Data show 2009 was a record year for lobbying on energy issues. 1747 clients (firms and groups) hired lobbyists to work in the area of energy and nuclear power. This is a stunning 93 percent increase from 2006.
This increase may be stunning, but it isn’t surprising. With literally trillions of dollars put into play by various cap-and-trade bills over the last three years, it would have been surprising if lobbying hadn’t grown by leaps and bounds.
Though initially offered as legislation to fight global-warming, the justifications for cap and trade followed the polls (from global warming to climate change to energy security to economic stimulus to green jobs to who knows what’s next) and the bills’ provisions followed the money. Effectively a huge energy tax, early proposals kept the trillions in new taxes for federal spending. In the end, the only bill to pass either house of Congress, the Waxman-Markey bill, gave virtually all of the revenue away to a grab bag of special interests.
This evolution perfectly fits the theory of Professors Gordon Tullock and Nobel Laureate James Buchanan who developed public choice theory—a sub discipline of economics that investigates the self-interested use of the political process. Public choice theory predicts the regulatory process will be bent toward the goals of private enrichment as politicians and rent-seekers (a term coined by Anne Krueger in her 1974 analysis of this behavior in India and Turkey) do what economists assume all business owners and consumers do—look out for themselves.
So legislation and regulations that promise billions in taxes for some energy companies (and their customers) and offer billions in benefits to others will get both sides excited and generate the demand for lobbyists that we have now seen.
For instance, the Climate Action Partnership strongly supports cap-and-trade legislation, especially if its members get big chunks of the tax revenue. Among the founding corporate members, Duke Energy, BP, Honeywell International, NRG Energy, Shell Oil, Dow Chemical, and Alcoa rank in the top 50 most active clients lobbying in the energy area.

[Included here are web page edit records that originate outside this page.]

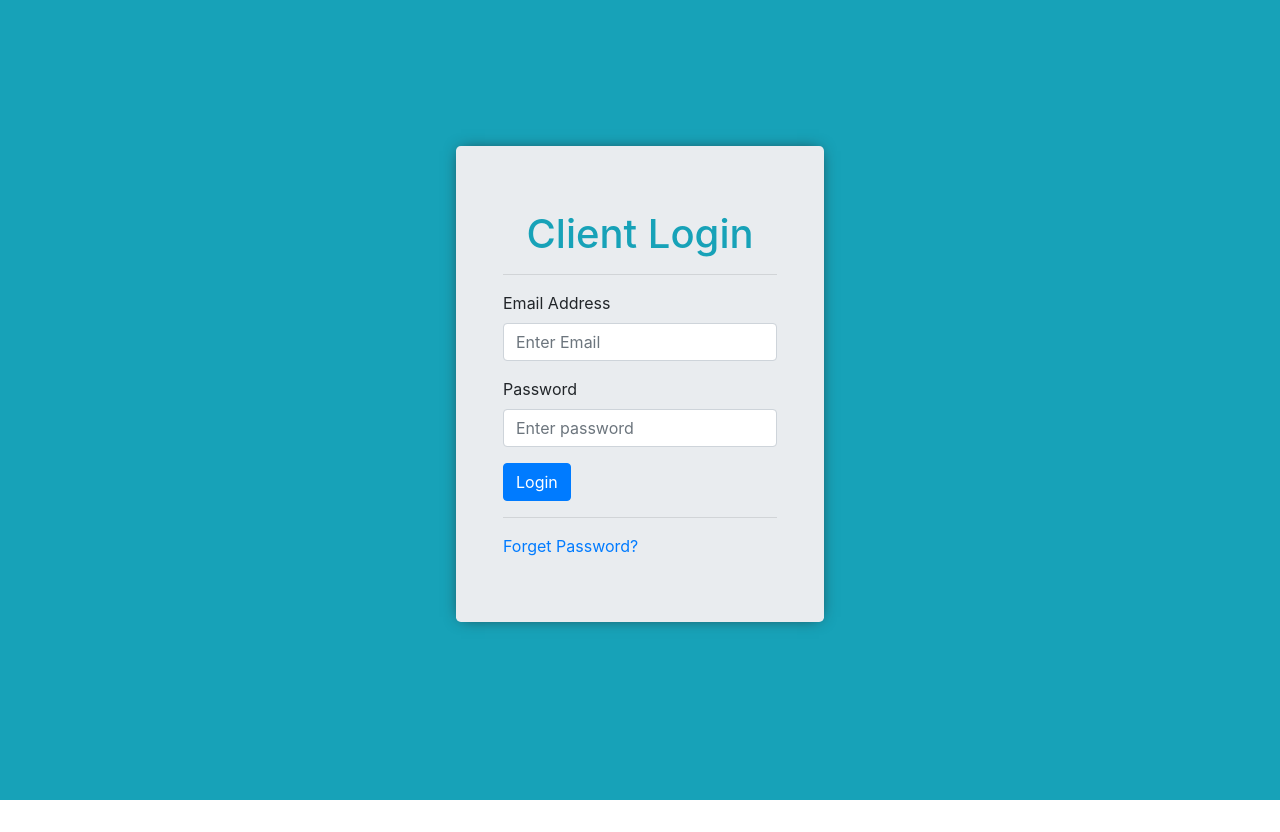
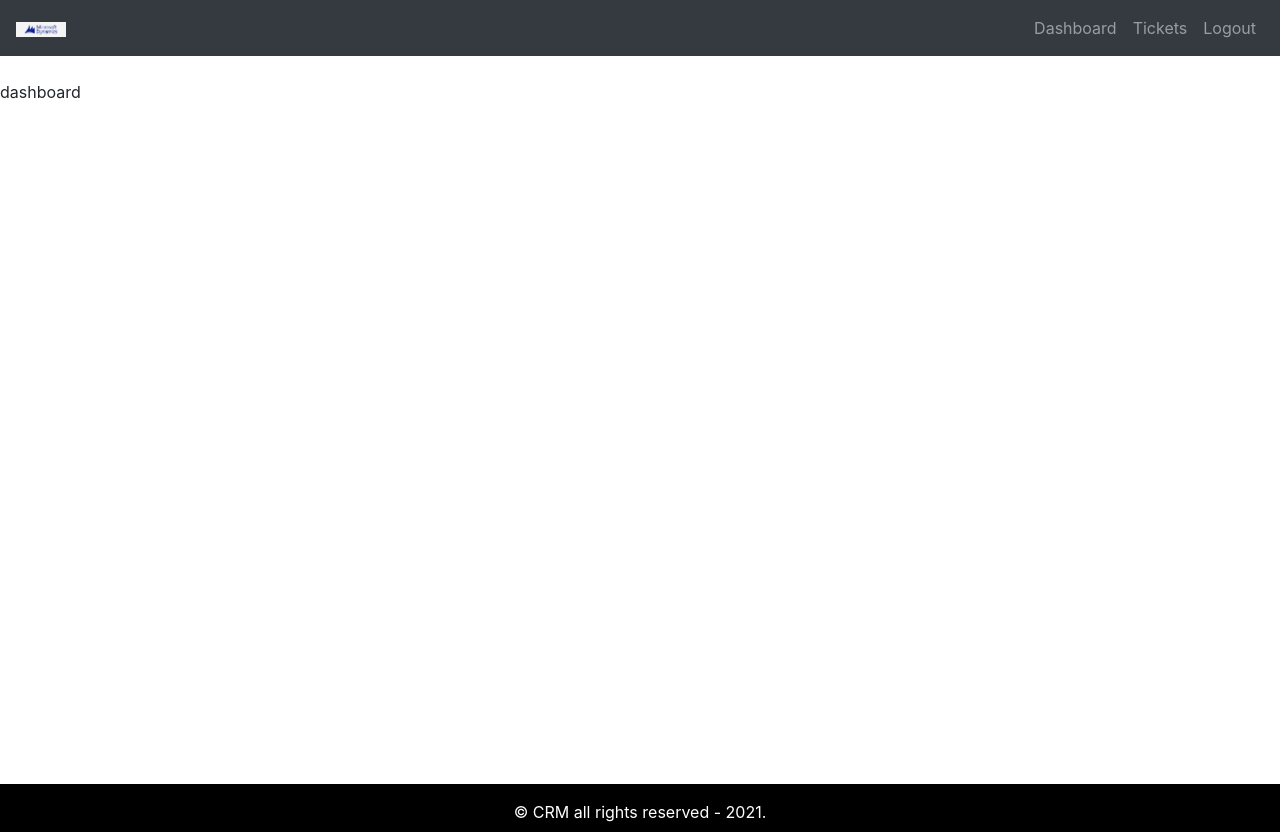
Before and after one commit to emilyzhanghan0104/crm-frontend, a React (Create React App) app: page / in a window 1280 px wide. Before the commit the page ends 800 px from the top, so only its background shows below. Built offline with nearby package versions, Linux system fonts and the light colour scheme.

Commit message:
add layout component

```diff
--- a/src/App.css
+++ b/src/App.css
@@ -0,0 +1,24 @@
+.default-layout {
+  display: grid;
+  grid-template-rows: 80px auto 3rem;
+  grid-template-areas:
+    'header'
+    'main'
+    'footer';
+}
+
+header {
+  grid-area: header;
+}
+
+main {
+  grid-area: main;
+  min-height: 88vh;
+}
+
+footer {
+  grid-area: footer;
+  background-color: black;
+  padding: 1rem;
+  color: white;
+}
--- a/src/App.js
+++ b/src/App.js
@@ -1,11 +1,13 @@
 import React from 'react';
+
 import './App.css';
 import Entry from './pages/entry/Entry.page';
+import DefaultLayout from './layout/DefaultLayout';
 
 function App() {
   return (
     <div>
-      <Entry />
+      <DefaultLayout>dashboard</DefaultLayout>
     </div>
   );
 }
--- /dev/null
+++ b/src/layout/DefaultLayout.js
@@ -0,0 +1,23 @@
+import React from 'react';
+import PropTypes from 'prop-types';
+
+import Footer from './partials/Footer.comp';
+import Header from './partials/Header.comp';
+
+const DefaultLayout = ({ children }) => (
+  <div className="default-layout">
+    <header className="header">
+      <Header />
+    </header>
+    <main className="main">{children}</main>
+    <footer className="footer">
+      <Footer />
+    </footer>
+  </div>
+);
+
+DefaultLayout.propTypes = {
+  children: PropTypes.element.isRequired,
+};
+
+export default DefaultLayout;
--- /dev/null
+++ b/src/layout/partials/Footer.comp.js
@@ -0,0 +1,7 @@
+import React from 'react';
+
+const Footer = () => (
+  <div className="text-center copy-right">&copy; CRM all rights reserved - 2021.</div>
+);
+
+export default Footer;
--- /dev/null
+++ b/src/layout/partials/Header.comp.js
@@ -0,0 +1,21 @@
+import React from 'react';
+import { Navbar, Nav } from 'react-bootstrap';
+import logo from '../../assets/imgs/logo.png';
+
+const Header = () => (
+  <Navbar collapseOnSelect bg="dark" expand="md" variant="dark">
+    <Navbar.Brand>
+      <img src={logo} alt="logo" width="50px" />
+    </Navbar.Brand>
+    <Navbar.Toggle aria-controls="basic-navbar-nav" />
+    <Navbar.Collapse id="basic-navbar-nav">
+      <Nav className="ml-auto">
+        <Nav.Link href="/dashboard">Dashboard</Nav.Link>
+        <Nav.Link href="/tickets">Tickets</Nav.Link>
+        <Nav.Link href="/logout">Logout</Nav.Link>
+      </Nav>
+    </Navbar.Collapse>
+  </Navbar>
+);
+
+export default Header;
--- a/src/pages/entry/Entry.page.js
+++ b/src/pages/entry/Entry.page.js
@@ -1,8 +1,7 @@
-import './entry.styles.css';
-
 import React, { useState } from 'react';
 import { Jumbotron } from 'react-bootstrap';
 
+import './entry.styles.css';
 import LoginForm from '../../components/login/login.comp';
 import Reset from '../../components/password-reset/resetPassword';
 
```
Also changed, not shown: src/assets/imgs/logo.png (added).
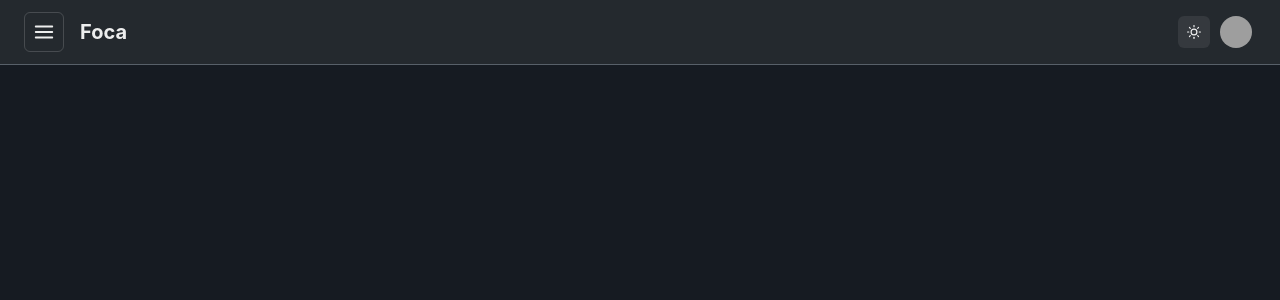
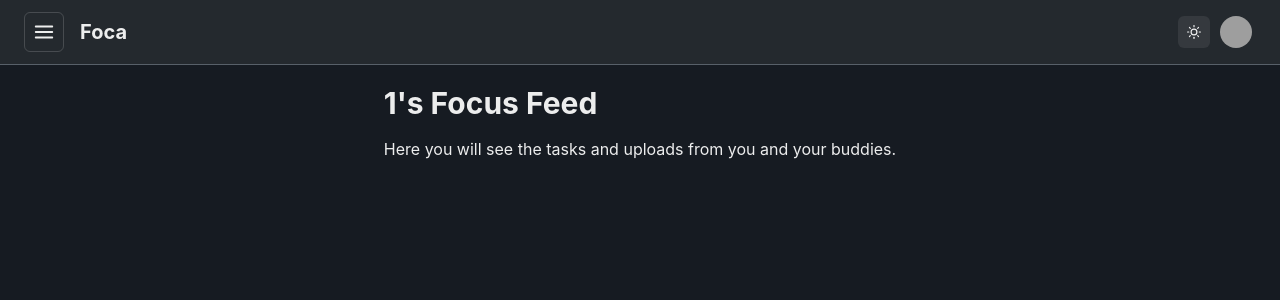
Before and after one commit to Kingwu12/FocaFounderHack, a React (Vite) app in the folder Foca/: page /focusfeed/1 in a window 1280 px wide. Before the commit this address had no page. Shown: the top 300 px of the page. Built offline with nearby package versions, Linux system fonts and the light colour scheme; grey boxes are pictures that could not be loaded.

Commit message:
FocusFeed Init

```diff
--- a/Foca/src/App.jsx
+++ b/Foca/src/App.jsx
@@ -4,6 +4,7 @@ import AuthPage from './pages/AuthPage/AuthPage';
 import PageLayout from './layouts/PageLayout';
 import ProfilePage from './pages/ProfilePage/ProfilePage';
 import FocusDashBoard from './pages/FocusDashBoard/FocusDashBoard';
+import FocusFeedPage from './pages/FocusFeedPage/FocusFeedPage';
 
 function App() {
   return (
@@ -12,6 +13,7 @@ function App() {
         <Route path='/dashboard/:username' element={<FocusDashBoard />} />
         <Route path='/auth' element={<AuthPage />} />
         <Route path='/profile/:username' element={<ProfilePage />} />
+        <Route path='/focusfeed/:username' element={<FocusFeedPage />} />
       </Routes>
     </PageLayout>
   );
--- a/Foca/src/components/HeaderBar/AvatarDrawer.jsx
+++ b/Foca/src/components/HeaderBar/AvatarDrawer.jsx
@@ -38,7 +38,7 @@ const AvatarDrawer = ({ userData }) => {
       />
       <Drawer isOpen={isOpen} placement='right' onClose={onClose}>
         <DrawerOverlay>
-          <DrawerContent>
+          <DrawerContent borderTopLeftRadius='lg' borderBottomLeftRadius='lg'>
             <DrawerCloseButton />
             <DrawerHeader>
               <Flex alignItems='center'>
--- a/Foca/src/components/HeaderBar/HamburgerDrawer.jsx
+++ b/Foca/src/components/HeaderBar/HamburgerDrawer.jsx
@@ -13,7 +13,7 @@ import {
 } from '@chakra-ui/react';
 import { HamburgerIcon } from '@chakra-ui/icons';
 import { useNavigate } from 'react-router-dom';
-import userData from '../../data/userData'; // Ensure you have access to userData
+import userData from '../../data/userData';
 
 const HamburgerDrawer = () => {
   const { isOpen, onOpen, onClose } = useDisclosure();
@@ -21,6 +21,11 @@ const HamburgerDrawer = () => {
 
   const handleHomeClick = () => {
     navigate(`/dashboard/${userData.username}`);
+    onClose();
+  };
+
+  const handleFocusFeedClick = () => {
+    navigate(`/focusfeed/${userData.username}`);
     onClose();
   };
 
@@ -38,12 +43,15 @@ const HamburgerDrawer = () => {
       </Box>
       <Drawer isOpen={isOpen} placement='left' onClose={onClose}>
         <DrawerOverlay>
-          <DrawerContent borderTopRightRadius='md' borderBottomRightRadius='md'>
+          <DrawerContent borderTopRightRadius='lg' borderBottomRightRadius='lg'>
             <DrawerCloseButton />
             <DrawerHeader>Foca</DrawerHeader>
             <DrawerBody>
               <Button w='100%' mb={4} onClick={handleHomeClick}>
                 Home
+              </Button>
+              <Button w='100%' mb={4} onClick={handleFocusFeedClick}>
+                Focus Feed
               </Button>
               <Button w='100%' mb={4} onClick={onClose}>
                 Profile
--- /dev/null
+++ b/Foca/src/pages/FocusFeedPage/FocusFeedPage.jsx
@@ -0,0 +1,19 @@
+import React from 'react';
+import { Box, Heading, Text } from '@chakra-ui/react';
+import { useParams } from 'react-router-dom';
+
+const FocusFeedPage = () => {
+  const { username } = useParams();
+
+  return (
+    <Box p={5}>
+      <Heading as='h2' size='lg' mb={4}>
+        {username}'s Focus Feed
+      </Heading>
+      {/* Content for the focus feed will go here */}
+      <Text>Here you will see the tasks and uploads from you and your buddies.</Text>
+    </Box>
+  );
+};
+
+export default FocusFeedPage;
```
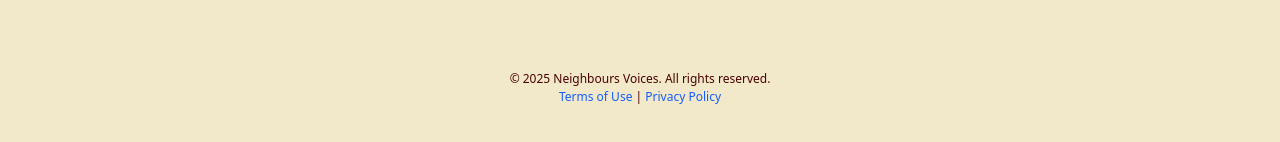
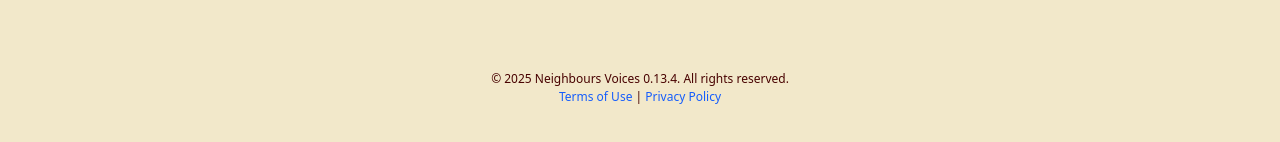
Before and after one commit to o6ris/city-ratings, a Next.js app: page / in a window 1280 px wide. Shown: the part 214-356 px from the top of the page. Built offline with nearby package versions, Linux system fonts and the light colour scheme; no server answers; a web font is replaced by a local one.

Commit message:
update changelog and add version on footer

```diff
--- a/components/ui/Footer/Footer.tsx
+++ b/components/ui/Footer/Footer.tsx
@@ -5,7 +5,7 @@ export default function Footer() {
     <footer className=" absolute bottom-0 left-0 w-full">
       <div className="container mx-auto text-center mb-6">
         <p className="!text-xsmall">
-          &copy; {new Date().getFullYear()} Neighbours Voices. All rights reserved.
+          &copy; {new Date().getFullYear()} Neighbours Voices 0.13.4. All rights reserved.
         </p>
         <div className="text-xsmall">
           <Link href="/terms" className="text-blue-600 hover:underline">
```
Also changed, not shown: 1 other file (tests, documents, lock files or other folders).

As current and proposed policies offer billions in subsidies to both wind and nuclear power, it’s another dog-bites-man story when we find representatives of the wind and nuclear power industries in the top 50 as well. Of course those expecting big losses from the proposed regulations and taxes are lobbying hard to stave them off. So coal and refining interests are also well represented in the top 50.
Stricter rules on lobbying can change the form the lobbying takes (indeed the numbers above only reflect official use of registered lobbyists), but reducing government control of the economy reduces the root cause of the lobbying and is the one solution to controlling the growth of rent-seekers and their mouthpieces on K Street.